Most franchises will require that you operate out of a retail, office or commercial location. In these circumstances, you would enter into a head lease or sublease agreement. It is important that you understand the agreement and contractual relationship that you are entering into.
A head lease is where you are in a direct contractual relationship with the landlord. The franchisor will typically require in the franchise agreement that such lease documents and the location are approved by the franchisor before signing. The franchisor wants to ensure that it is a viable location and that the terms are reasonable. However, the franchise agreement will typically state that the franchisor’s approval of the site does not represent or warrant the success of the location. The franchisor cannot predict success as there are many variables which will affect your business.
In many circumstances, the franchisee with sublease the space from the franchisor, with the franchisor on the head lease with the landlord. This is done when the franchise’s success is very location driven or where the landlord requires a strong covenant. A sublease arrangement allows the franchisee to have access to locations that you would not have access to otherwise. The franchisor will retain control over the site by entering into a lease directly with the landlord, and then subleasing the location to the franchisee on principally the same terms and conditions. In the event that the franchisee is not successful or abandons the business, it is far easier for the franchisor to take over the location when they are on the lease directly.
A third situation is where the franchisee goes on the head lease and there is a three party, or “tripartite” agreement. Such agreements are between the landlord, franchisee and franchisor. In the event that the franchisee is in default of the lease the franchisor would have the right to cure the defaults or take over the location. The agreement may also allow the franchisor to assume the lease in the event that the franchisee decides not to renew at the end of the lease term or the franchise agreement is terminated. From a franchisor’s perspective, this gives them the ability to control the location without the obligation and liability. However, from the landlord’s perspective, it limits their options and thus landlords are reluctant to sign three party agreements. They often want to have flexibility to rent the space to someone else in the event of default.
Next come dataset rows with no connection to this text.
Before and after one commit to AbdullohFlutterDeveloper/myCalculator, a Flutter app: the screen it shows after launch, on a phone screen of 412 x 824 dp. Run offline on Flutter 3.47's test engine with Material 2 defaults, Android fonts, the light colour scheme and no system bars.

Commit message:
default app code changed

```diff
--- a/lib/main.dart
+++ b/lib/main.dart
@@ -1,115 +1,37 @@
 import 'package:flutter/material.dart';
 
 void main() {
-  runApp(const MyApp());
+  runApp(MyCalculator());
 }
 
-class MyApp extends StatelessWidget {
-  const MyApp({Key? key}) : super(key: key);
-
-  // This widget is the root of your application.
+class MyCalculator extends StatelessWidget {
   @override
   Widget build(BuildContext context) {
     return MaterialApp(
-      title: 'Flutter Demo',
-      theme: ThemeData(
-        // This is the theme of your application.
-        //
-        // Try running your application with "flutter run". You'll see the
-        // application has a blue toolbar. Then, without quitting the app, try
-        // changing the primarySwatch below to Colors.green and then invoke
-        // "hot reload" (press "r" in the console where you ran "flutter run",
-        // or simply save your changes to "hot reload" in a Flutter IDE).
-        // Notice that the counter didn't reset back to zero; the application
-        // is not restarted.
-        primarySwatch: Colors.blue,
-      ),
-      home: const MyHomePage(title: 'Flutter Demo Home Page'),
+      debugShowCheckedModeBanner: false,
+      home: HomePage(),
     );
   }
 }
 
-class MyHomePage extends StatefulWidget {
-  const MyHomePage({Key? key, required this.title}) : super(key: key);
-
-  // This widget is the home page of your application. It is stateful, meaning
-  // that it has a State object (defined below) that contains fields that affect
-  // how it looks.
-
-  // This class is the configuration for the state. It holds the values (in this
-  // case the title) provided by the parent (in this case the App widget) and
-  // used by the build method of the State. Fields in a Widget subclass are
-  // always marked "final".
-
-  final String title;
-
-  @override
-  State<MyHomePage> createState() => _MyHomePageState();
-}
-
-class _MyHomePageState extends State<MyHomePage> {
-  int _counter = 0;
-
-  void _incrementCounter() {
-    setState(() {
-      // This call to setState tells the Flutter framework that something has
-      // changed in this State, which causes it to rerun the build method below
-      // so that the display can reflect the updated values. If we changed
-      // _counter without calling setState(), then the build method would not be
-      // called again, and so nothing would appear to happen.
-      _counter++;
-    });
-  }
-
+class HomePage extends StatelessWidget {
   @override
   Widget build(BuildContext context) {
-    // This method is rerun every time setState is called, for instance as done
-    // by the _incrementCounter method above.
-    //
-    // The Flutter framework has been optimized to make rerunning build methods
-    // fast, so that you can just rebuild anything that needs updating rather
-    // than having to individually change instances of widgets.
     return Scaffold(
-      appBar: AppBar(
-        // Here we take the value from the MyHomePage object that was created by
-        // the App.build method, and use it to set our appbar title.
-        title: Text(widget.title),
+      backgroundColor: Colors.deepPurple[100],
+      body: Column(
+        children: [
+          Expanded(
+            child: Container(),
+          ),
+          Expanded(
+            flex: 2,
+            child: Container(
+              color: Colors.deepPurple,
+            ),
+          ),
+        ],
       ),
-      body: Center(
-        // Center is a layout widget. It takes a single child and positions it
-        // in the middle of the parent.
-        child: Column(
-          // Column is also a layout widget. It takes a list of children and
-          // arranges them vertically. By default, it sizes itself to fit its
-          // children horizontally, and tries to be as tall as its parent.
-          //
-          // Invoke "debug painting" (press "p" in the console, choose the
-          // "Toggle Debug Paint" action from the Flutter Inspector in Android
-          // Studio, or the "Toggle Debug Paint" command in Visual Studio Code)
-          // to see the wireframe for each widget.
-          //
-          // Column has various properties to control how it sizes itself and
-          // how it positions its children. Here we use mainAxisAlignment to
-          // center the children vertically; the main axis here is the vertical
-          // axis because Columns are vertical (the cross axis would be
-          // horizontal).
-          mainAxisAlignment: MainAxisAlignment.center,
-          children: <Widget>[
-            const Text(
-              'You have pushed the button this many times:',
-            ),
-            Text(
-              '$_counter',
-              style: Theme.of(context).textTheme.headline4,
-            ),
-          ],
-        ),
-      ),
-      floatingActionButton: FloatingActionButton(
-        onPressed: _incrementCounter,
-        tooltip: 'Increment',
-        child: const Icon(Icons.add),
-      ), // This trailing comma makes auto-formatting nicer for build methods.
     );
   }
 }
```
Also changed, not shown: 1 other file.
These three different leasing options are a function of balance between control and risk. If a franchisor wishes to have control of a great location it will assume liability and go on the lease and sublease to franchisees. For a start up franchisor this could be a substantial risk and the third party agreement provides a viable solution. For a well established franchisor, it is less of an issue and they will often want the ability to step in and take over the location in the event of the default so as to preserve the great location and the established customer base.
A franchisor will typically have a “cross default” clause in the franchise agreement stating that a default in the sub-lease or lease agreement is a default of the franchise agreement.
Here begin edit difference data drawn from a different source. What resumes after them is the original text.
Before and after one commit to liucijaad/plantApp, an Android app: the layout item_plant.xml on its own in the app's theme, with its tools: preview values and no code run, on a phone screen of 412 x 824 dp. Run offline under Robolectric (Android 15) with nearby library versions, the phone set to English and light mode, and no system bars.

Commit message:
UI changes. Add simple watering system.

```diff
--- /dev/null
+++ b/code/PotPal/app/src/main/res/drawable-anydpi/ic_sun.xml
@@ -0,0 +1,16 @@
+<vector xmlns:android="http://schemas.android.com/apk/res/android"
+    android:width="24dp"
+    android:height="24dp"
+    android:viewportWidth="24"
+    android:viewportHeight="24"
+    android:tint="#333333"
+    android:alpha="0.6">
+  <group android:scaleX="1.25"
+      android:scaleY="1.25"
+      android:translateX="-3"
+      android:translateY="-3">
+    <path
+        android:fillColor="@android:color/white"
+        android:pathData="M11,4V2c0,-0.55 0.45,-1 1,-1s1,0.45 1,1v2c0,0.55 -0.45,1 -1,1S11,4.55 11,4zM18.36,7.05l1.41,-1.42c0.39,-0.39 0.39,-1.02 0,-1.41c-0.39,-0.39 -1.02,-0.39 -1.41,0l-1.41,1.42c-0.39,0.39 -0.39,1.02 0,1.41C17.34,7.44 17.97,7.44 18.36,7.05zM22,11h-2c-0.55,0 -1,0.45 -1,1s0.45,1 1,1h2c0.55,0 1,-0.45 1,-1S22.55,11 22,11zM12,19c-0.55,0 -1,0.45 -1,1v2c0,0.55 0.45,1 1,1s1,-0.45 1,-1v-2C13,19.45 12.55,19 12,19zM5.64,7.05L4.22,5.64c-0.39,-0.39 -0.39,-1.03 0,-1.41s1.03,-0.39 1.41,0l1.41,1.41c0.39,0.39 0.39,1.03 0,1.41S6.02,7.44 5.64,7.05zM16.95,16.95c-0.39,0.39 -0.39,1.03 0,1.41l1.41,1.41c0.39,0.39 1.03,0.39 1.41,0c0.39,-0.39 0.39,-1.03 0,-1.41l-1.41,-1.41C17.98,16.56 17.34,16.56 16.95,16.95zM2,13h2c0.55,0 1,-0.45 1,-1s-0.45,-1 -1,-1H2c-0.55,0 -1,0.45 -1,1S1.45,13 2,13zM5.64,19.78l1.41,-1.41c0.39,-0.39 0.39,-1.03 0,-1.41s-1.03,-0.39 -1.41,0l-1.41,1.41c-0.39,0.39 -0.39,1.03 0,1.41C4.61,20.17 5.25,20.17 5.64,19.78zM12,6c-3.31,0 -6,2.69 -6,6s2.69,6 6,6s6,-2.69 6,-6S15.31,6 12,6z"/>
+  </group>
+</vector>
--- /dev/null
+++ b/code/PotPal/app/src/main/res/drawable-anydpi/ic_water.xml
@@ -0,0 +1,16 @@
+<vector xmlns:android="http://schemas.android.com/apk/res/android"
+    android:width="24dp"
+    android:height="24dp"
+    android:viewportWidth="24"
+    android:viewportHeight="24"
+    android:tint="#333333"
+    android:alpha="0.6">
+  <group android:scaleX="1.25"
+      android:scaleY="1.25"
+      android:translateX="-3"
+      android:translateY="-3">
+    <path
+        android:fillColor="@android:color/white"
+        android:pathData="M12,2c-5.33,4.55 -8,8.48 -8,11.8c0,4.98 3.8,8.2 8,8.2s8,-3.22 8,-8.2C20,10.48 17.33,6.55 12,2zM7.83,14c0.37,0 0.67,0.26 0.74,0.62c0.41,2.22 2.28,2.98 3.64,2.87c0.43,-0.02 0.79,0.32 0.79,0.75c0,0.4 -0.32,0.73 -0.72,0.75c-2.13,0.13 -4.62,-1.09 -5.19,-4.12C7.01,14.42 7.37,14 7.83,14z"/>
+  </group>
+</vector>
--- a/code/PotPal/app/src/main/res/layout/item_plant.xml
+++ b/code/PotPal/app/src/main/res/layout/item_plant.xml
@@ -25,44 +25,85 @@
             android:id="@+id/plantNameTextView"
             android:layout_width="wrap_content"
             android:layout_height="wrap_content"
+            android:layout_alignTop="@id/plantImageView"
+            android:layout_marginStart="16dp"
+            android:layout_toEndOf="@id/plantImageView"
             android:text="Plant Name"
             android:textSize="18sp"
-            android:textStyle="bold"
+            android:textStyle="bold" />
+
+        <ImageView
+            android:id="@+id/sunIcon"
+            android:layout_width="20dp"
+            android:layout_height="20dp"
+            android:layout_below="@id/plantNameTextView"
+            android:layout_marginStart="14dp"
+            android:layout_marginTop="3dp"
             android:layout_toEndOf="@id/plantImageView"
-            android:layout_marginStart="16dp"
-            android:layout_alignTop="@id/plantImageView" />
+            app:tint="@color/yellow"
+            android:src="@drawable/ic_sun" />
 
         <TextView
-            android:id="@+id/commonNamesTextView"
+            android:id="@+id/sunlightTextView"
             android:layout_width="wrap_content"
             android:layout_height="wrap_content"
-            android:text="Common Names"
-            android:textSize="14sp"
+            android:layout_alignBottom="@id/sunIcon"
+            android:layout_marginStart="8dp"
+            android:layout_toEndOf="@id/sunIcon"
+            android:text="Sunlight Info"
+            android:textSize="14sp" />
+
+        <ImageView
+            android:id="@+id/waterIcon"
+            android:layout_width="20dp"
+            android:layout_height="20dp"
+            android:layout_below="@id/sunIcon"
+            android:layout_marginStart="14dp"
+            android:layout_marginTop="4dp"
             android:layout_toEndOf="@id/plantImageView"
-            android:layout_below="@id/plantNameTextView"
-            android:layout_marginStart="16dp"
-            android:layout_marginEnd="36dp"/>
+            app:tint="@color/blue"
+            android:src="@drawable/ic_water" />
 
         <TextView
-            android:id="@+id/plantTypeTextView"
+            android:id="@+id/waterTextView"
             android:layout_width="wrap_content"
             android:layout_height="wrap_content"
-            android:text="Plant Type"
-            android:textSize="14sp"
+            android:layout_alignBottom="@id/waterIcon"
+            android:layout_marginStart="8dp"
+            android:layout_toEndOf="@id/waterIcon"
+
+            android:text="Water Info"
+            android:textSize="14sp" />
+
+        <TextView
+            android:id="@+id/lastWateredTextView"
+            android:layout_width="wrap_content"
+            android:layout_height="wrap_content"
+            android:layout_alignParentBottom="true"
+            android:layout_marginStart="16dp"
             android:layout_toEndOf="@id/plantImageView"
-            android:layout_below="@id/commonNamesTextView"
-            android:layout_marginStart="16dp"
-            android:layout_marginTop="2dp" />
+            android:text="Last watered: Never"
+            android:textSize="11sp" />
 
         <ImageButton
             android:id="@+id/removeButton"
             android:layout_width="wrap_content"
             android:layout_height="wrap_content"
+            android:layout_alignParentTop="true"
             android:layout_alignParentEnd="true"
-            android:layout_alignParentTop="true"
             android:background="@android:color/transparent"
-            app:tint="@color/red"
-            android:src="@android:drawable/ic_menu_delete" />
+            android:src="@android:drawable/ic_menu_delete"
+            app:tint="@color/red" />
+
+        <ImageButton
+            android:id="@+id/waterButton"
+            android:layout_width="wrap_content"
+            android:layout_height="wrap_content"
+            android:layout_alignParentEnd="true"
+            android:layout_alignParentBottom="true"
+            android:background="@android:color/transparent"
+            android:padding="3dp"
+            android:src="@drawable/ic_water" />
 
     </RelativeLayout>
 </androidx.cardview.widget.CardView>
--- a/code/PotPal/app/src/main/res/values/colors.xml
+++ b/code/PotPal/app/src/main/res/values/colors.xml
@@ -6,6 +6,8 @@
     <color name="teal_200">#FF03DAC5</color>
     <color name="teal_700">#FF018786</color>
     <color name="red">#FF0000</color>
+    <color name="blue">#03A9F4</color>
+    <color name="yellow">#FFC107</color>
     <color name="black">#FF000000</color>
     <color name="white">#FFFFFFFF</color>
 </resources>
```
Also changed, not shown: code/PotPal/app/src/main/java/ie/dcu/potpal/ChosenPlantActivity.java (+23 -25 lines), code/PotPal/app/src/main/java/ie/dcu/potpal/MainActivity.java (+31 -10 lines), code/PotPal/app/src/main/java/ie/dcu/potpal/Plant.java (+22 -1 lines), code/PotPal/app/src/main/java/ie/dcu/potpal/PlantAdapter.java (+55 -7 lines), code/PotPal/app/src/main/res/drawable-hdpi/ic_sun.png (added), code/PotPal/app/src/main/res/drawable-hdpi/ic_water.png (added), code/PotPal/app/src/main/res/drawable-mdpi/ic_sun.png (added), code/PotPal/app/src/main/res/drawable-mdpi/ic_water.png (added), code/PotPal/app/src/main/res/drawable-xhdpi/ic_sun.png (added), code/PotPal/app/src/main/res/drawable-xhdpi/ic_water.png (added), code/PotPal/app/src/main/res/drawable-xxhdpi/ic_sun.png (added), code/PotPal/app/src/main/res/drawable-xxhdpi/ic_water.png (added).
Regardless of whether you are on the head lease, sub lease or a tripartite agreement, be sure that you fully understand your legal and financial obligations under the lease. Typically the total occupancy costs are different from the base rent that is quoted. Be sure you budget for the total occupancy costs for the space, and not just the base rent. Total occupancy costs will often include the following.
- http://www.franchisespecialists.com/templates/franchise/images/bullet.gif); background-position: 0% 0%; background-repeat: no-repeat;">Base Rent- Usually quoted on an annual cost per square foot.
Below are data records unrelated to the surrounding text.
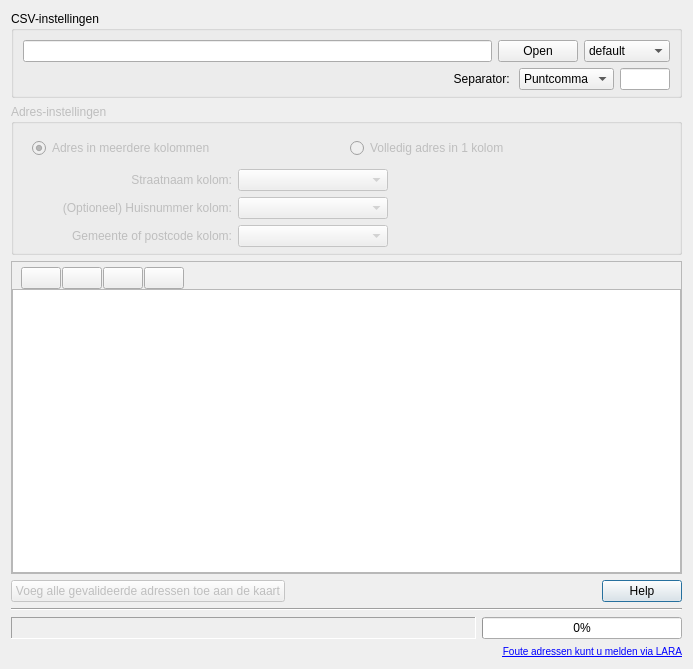
The window that ui_geopunt4QgisBatchGeoCode.ui (warrieka/geopunt4Qgis) describes before a commit, drawn with Qt 5.
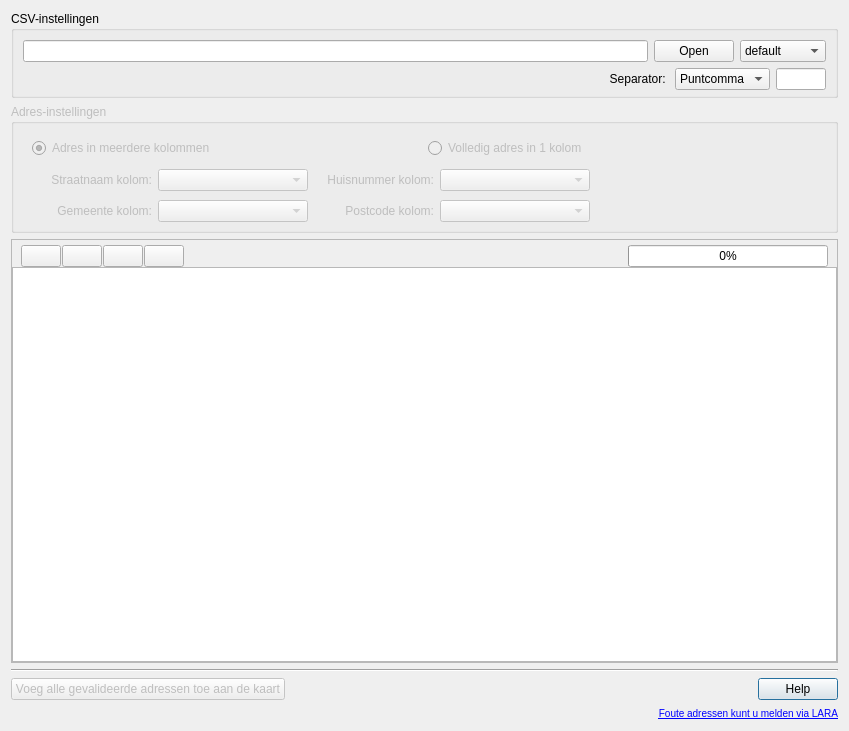
The same window after the commit. Icons and pictures are not drawn.

Commit message: added adressen register as source batch geocode

```diff
--- a/ui_geopunt4QgisBatchGeoCode.ui
+++ b/ui_geopunt4QgisBatchGeoCode.ui
@@ -7,8 +7,8 @@
    <rect>
     <x>0</x>
     <y>0</y>
-    <width>693</width>
-    <height>669</height>
+    <width>849</width>
+    <height>731</height>
    </rect>
   </property>
   <property name="contextMenuPolicy">
@@ -182,7 +182,7 @@
       <bool>false</bool>
      </property>
      <property name="sizePolicy">
-      <sizepolicy hsizetype="Preferred" vsizetype="Minimum">
+      <sizepolicy hsizetype="Preferred" vsizetype="Preferred">
        <horstretch>0</horstretch>
        <verstretch>0</verstretch>
       </sizepolicy>
@@ -225,7 +225,7 @@
       </item>
       <item>
        <widget class="QWidget" name="adresChooseWgt" native="true">
-        <layout class="QFormLayout" name="formLayout">
+        <layout class="QGridLayout" name="gridLayout">
          <property name="topMargin">
           <number>0</number>
          </property>
@@ -242,7 +242,7 @@
            </property>
            <property name="minimumSize">
             <size>
-             <width>200</width>
+             <width>120</width>
              <height>0</height>
             </size>
            </property>
@@ -254,6 +254,22 @@
            </property>
           </widget>
          </item>
+         <item row="0" column="3">
+          <widget class="QComboBox" name="huisnrSelect">
+           <property name="sizePolicy">
+            <sizepolicy hsizetype="Fixed" vsizetype="Preferred">
+             <horstretch>0</horstretch>
+             <verstretch>0</verstretch>
+            </sizepolicy>
+           </property>
+           <property name="minimumSize">
+            <size>
+             <width>150</width>
+             <height>0</height>
+            </size>
+           </property>
+          </widget>
+         </item>
          <item row="0" column="1">
           <widget class="QComboBox" name="adresColSelect">
            <property name="sizePolicy">
@@ -270,19 +286,20 @@
            </property>
           </widget>
          </item>
-        </layout>
-       </widget>
-      </item>
-      <item>
-       <widget class="QWidget" name="huisnrChooseWgt" native="true">
-        <layout class="QFormLayout" name="formLayout_3">
-         <property name="topMargin">
-          <number>0</number>
-         </property>
-         <property name="bottomMargin">
-          <number>0</number>
-         </property>
-         <item row="0" column="0">
+         <item row="0" column="4">
+          <spacer name="horizontalSpacer_3">
+           <property name="orientation">
+            <enum>Qt::Horizontal</enum>
+           </property>
+           <property name="sizeHint" stdset="0">
+            <size>
+             <width>40</width>
+             <height>20</height>
+            </size>
+           </property>
+          </spacer>
+         </item>
+         <item row="0" column="2">
           <widget class="QLabel" name="huisnrLbl">
            <property name="sizePolicy">
             <sizepolicy hsizetype="Fixed" vsizetype="Preferred">
@@ -292,69 +309,31 @@
            </property>
            <property name="minimumSize">
             <size>
-             <width>200</width>
+             <width>120</width>
              <height>0</height>
             </size>
            </property>
            <property name="text">
-            <string>(Optioneel) Huisnummer kolom:</string>
+            <string> Huisnummer kolom:</string>
            </property>
            <property name="alignment">
             <set>Qt::AlignRight|Qt::AlignTrailing|Qt::AlignVCenter</set>
            </property>
           </widget>
          </item>
-         <item row="0" column="1">
-          <widget class="QComboBox" name="huisnrSelect">
-           <property name="sizePolicy">
-            <sizepolicy hsizetype="Fixed" vsizetype="Preferred">
-             <horstretch>0</horstretch>
-             <verstretch>0</verstretch>
-            </sizepolicy>
-           </property>
-           <property name="minimumSize">
-            <size>
-             <width>150</width>
-             <height>0</height>
-            </size>
-           </property>
-          </widget>
-         </item>
         </layout>
        </widget>
       </item>
       <item>
        <widget class="QWidget" name="gemeenteChooseWgt" native="true">
-        <layout class="QFormLayout" name="formLayout_2">
+        <layout class="QGridLayout" name="gridLayout_2">
          <property name="topMargin">
-          <number>0</number>
+          <number>3</number>
          </property>
          <property name="bottomMargin">
-          <number>0</number>
+          <number>3</number>
          </property>
-         <item row="0" column="0">
-          <widget class="QLabel" name="gemeenteColLbl">
-           <property name="sizePolicy">
-            <sizepolicy hsizetype="Fixed" vsizetype="Preferred">
-             <horstretch>0</horstretch>
-             <verstretch>0</verstretch>
-            </sizepolicy>
-           </property>
-           <property name="minimumSize">
-            <size>
-             <width>200</width>
-             <height>0</height>
-            </size>
-           </property>
-           <property name="text">
-            <string>Gemeente of postcode kolom:</string>
-           </property>
-           <property name="alignment">
-            <set>Qt::AlignRight|Qt::AlignTrailing|Qt::AlignVCenter</set>
-           </property>
-          </widget>
-         </item>
-         <item row="0" column="1">
+         <item row="1" column="1">
           <widget class="QComboBox" name="gemeenteColSelect">
            <property name="sizePolicy">
             <sizepolicy hsizetype="Fixed" vsizetype="Preferred">
@@ -370,6 +349,79 @@
            </property>
           </widget>
          </item>
+         <item row="1" column="0">
+          <widget class="QLabel" name="gemeenteColLbl">
+           <property name="sizePolicy">
+            <sizepolicy hsizetype="Fixed" vsizetype="Preferred">
+             <horstretch>0</horstretch>
+             <verstretch>0</verstretch>
+            </sizepolicy>
+           </property>
+           <property name="minimumSize">
+            <size>
+             <width>120</width>
+             <height>0</height>
+            </size>
+           </property>
+           <property name="text">
+            <string>Gemeente kolom:</string>
+           </property>
+           <property name="alignment">
+            <set>Qt::AlignRight|Qt::AlignTrailing|Qt::AlignVCenter</set>
+           </property>
+          </widget>
+         </item>
+         <item row="1" column="3">
+          <widget class="QComboBox" name="pcColSelect">
+           <property name="sizePolicy">
+            <sizepolicy hsizetype="Fixed" vsizetype="Preferred">
+             <horstretch>0</horstretch>
+             <verstretch>0</verstretch>
+            </sizepolicy>
+           </property>
+           <property name="minimumSize">
+            <size>
+             <width>150</width>
+             <height>0</height>
+            </size>
+           </property>
+          </widget>
+         </item>
+         <item row="1" column="2">
+          <widget class="QLabel" name="pcColLbl">
+           <property name="sizePolicy">
+            <sizepolicy hsizetype="Fixed" vsizetype="Preferred">
+             <horstretch>0</horstretch>
+             <verstretch>0</verstretch>
+            </sizepolicy>
+           </property>
+           <property name="minimumSize">
+            <size>
+             <width>120</width>
+             <height>0</height>
+            </size>
+           </property>
+           <property name="text">
+            <string>Postcode kolom:</string>
+           </property>
+           <property name="alignment">
+            <set>Qt::AlignRight|Qt::AlignTrailing|Qt::AlignVCenter</set>
+           </property>
+          </widget>
+         </item>
+         <item row="1" column="4">
+          <spacer name="horizontalSpacer_4">
+           <property name="orientation">
+            <enum>Qt::Horizontal</enum>
+           </property>
+           <property name="sizeHint" stdset="0">
+            <size>
+             <width>40</width>
+             <height>20</height>
+            </size>
+           </property>
+          </spacer>
+         </item>
         </layout>
        </widget>
       </item>
@@ -526,6 +578,37 @@
            </property>
           </spacer>
          </item>
+         <item>
+          <widget class="QProgressBar" name="statusProgress">
+           <property name="sizePolicy">
+            <sizepolicy hsizetype="Fixed" vsizetype="Fixed">
+             <horstretch>0</horstretch>
+             <verstretch>0</verstretch>
+            </sizepolicy>
+           </property>
+           <property name="minimumSize">
+            <size>
+             <width>200</width>
+             <height>0</height>
+            </size>
+           </property>
+           <property name="maximum">
+            <number>10</number>
+           </property>
+           <property name="value">
+            <number>0</number>
+           </property>
+           <property name="textVisible">
+            <bool>true</bool>
+           </property>
+           <property name="invertedAppearance">
+            <bool>false</bool>
+           </property>
+           <property name="textDirection">
+            <enum>QProgressBar::TopToBottom</enum>
+           </property>
+          </widget>
+         </item>
         </layout>
        </widget>
       </item>
@@ -549,7 +632,30 @@
     </widget>
    </item>
    <item>
-    <layout class="QHBoxLayout" name="bottomBtns">
+    <widget class="Line" name="line">
+     <property name="orientation">
+      <enum>Qt::Horizontal</enum>
+     </property>
+    </widget>
+   </item>
+   <item>
+    <widget class="QWidget" name="statusBar" native="true">
+     <property name="autoFillBackground">
+      <bool>false</bool>
+     </property>
+     <layout class="QHBoxLayout" name="horizontalLayout_8">
+      <property name="leftMargin">
+       <number>0</number>
+      </property>
+      <property name="topMargin">
+       <number>0</number>
+      </property>
+      <property name="rightMargin">
+       <number>0</number>
+      </property>
+      <property name="bottomMargin">
+       <number>0</number>
+      </property>
      <item>
       <widget class="QPushButton" name="addToMapKnop">
        <property name="enabled">
@@ -577,7 +683,7 @@
       </widget>
      </item>
      <item>
-      <spacer name="horizontalSpacer_2">
+       <spacer name="horizontalSpacer_5">
        <property name="orientation">
         <enum>Qt::Horizontal</enum>
        </property>
@@ -606,36 +712,14 @@
       </widget>
      </item>
     </layout>
-   </item>
-   <item>
-    <widget class="Line" name="line">
-     <property name="orientation">
-      <enum>Qt::Horizontal</enum>
-     </property>
     </widget>
    </item>
    <item>
-    <widget class="QWidget" name="statusBar" native="true">
-     <property name="autoFillBackground">
-      <bool>false</bool>
-     </property>
-     <layout class="QHBoxLayout" name="horizontalLayout_8">
-      <property name="leftMargin">
-       <number>0</number>
-      </property>
-      <property name="topMargin">
-       <number>0</number>
-      </property>
-      <property name="rightMargin">
-       <number>0</number>
-      </property>
-      <property name="bottomMargin">
-       <number>0</number>
-      </property>
+    <layout class="QHBoxLayout" name="horizontalLayout_3">
       <item>
        <widget class="QLabel" name="statusMsg">
         <property name="frameShape">
-         <enum>QFrame::Panel</enum>
+        <enum>QFrame::NoFrame</enum>
         </property>
         <property name="frameShadow">
          <enum>QFrame::Sunken</enum>
@@ -646,40 +730,6 @@
         <property name="alignment">
          <set>Qt::AlignRight|Qt::AlignTrailing|Qt::AlignVCenter</set>
         </property>
-       </widget>
-      </item>
-      <item>
-       <widget class="QProgressBar" name="statusProgress">
-        <property name="sizePolicy">
-         <sizepolicy hsizetype="Fixed" vsizetype="Fixed">
-          <horstretch>0</horstretch>
-          <verstretch>0</verstretch>
-         </sizepolicy>
-        </property>
-        <property name="minimumSize">
-         <size>
-          <width>200</width>
-          <height>0</height>
-         </size>
-        </property>
-        <property name="maximum">
-         <number>10</number>
-        </property>
-        <property name="value">
-         <number>0</number>
-        </property>
-        <property name="textVisible">
-         <bool>true</bool>
-        </property>
-        <property name="invertedAppearance">
-         <bool>false</bool>
-        </property>
-        <property name="textDirection">
-         <enum>QProgressBar::TopToBottom</enum>
-        </property>
-       </widget>
-      </item>
-     </layout>
     </widget>
    </item>
    <item>
@@ -700,6 +750,8 @@
       <set>Qt::LinksAccessibleByKeyboard|Qt::LinksAccessibleByMouse</set>
      </property>
     </widget>
+     </item>
+    </layout>
    </item>
   </layout>
   <action name="actionAddValidToMap">
```
Lines whose indentation alone changed are shown as unchanged. The commit also changes 3 other files.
- http://www.franchisespecialists.com/templates/franchise/images/bullet.gif); background-position: 0% 0%; background-repeat: no-repeat;">Common Area Maintenance (CAM)- The businesses share of such costs as security, snow removal in the parking lot, cleaning services of the common areas.
- http://www.franchisespecialists.com/templates/franchise/images/bullet.gif); background-position: 0% 0%; background-repeat: no-repeat;">Percentage rent. Some landlords in high traffic retail locations will request a percentage of your gross sales.
- http://www.franchisespecialists.com/templates/franchise/images/bullet.gif); background-position: 0% 0%; background-repeat: no-repeat;">Property tax. Typically you will pay your portion of the property tax, based on your square footage.
- http://www.franchisespecialists.com/templates/franchise/images/bullet.gif); background-position: 0% 0%; background-repeat: no-repeat;">Merchants association or marketing fund. Large shopping malls or complexes will have tenants share costs for mall promotions and events, again the amount allocated based on your square footage over the total amount of leased square footage.
Your rent payments are typically paid monthly directly to the landlord, with certain items, such as property tax, paid annually, and the merchants association or marking fees often paid quarterly. In sublease arrangements that franchisor may require that you pay the franchisor directly and then the franchisor pays the landlord. In these cases get clarity as to whether or not the franchisor is charging a fee or up-charging for being on the head lease. This can sometimes be justified for the franchisor is taking on added liability for you to access a great location, but it should be disclosed.
It is important that you fully understand your obligations under the lease or sublease agreement. Have a lawyer review and explain the documents to you before signing. Once you are open for business, work at maintaining the relationship with your landlord and franchisor so as to avoid difficulties down the road. If you foresee problems in making lease payments, don’t hide the fact. Instead communicate the issue with both the landlord and franchisor so that there are no surprises and work with them to find solutions for payment.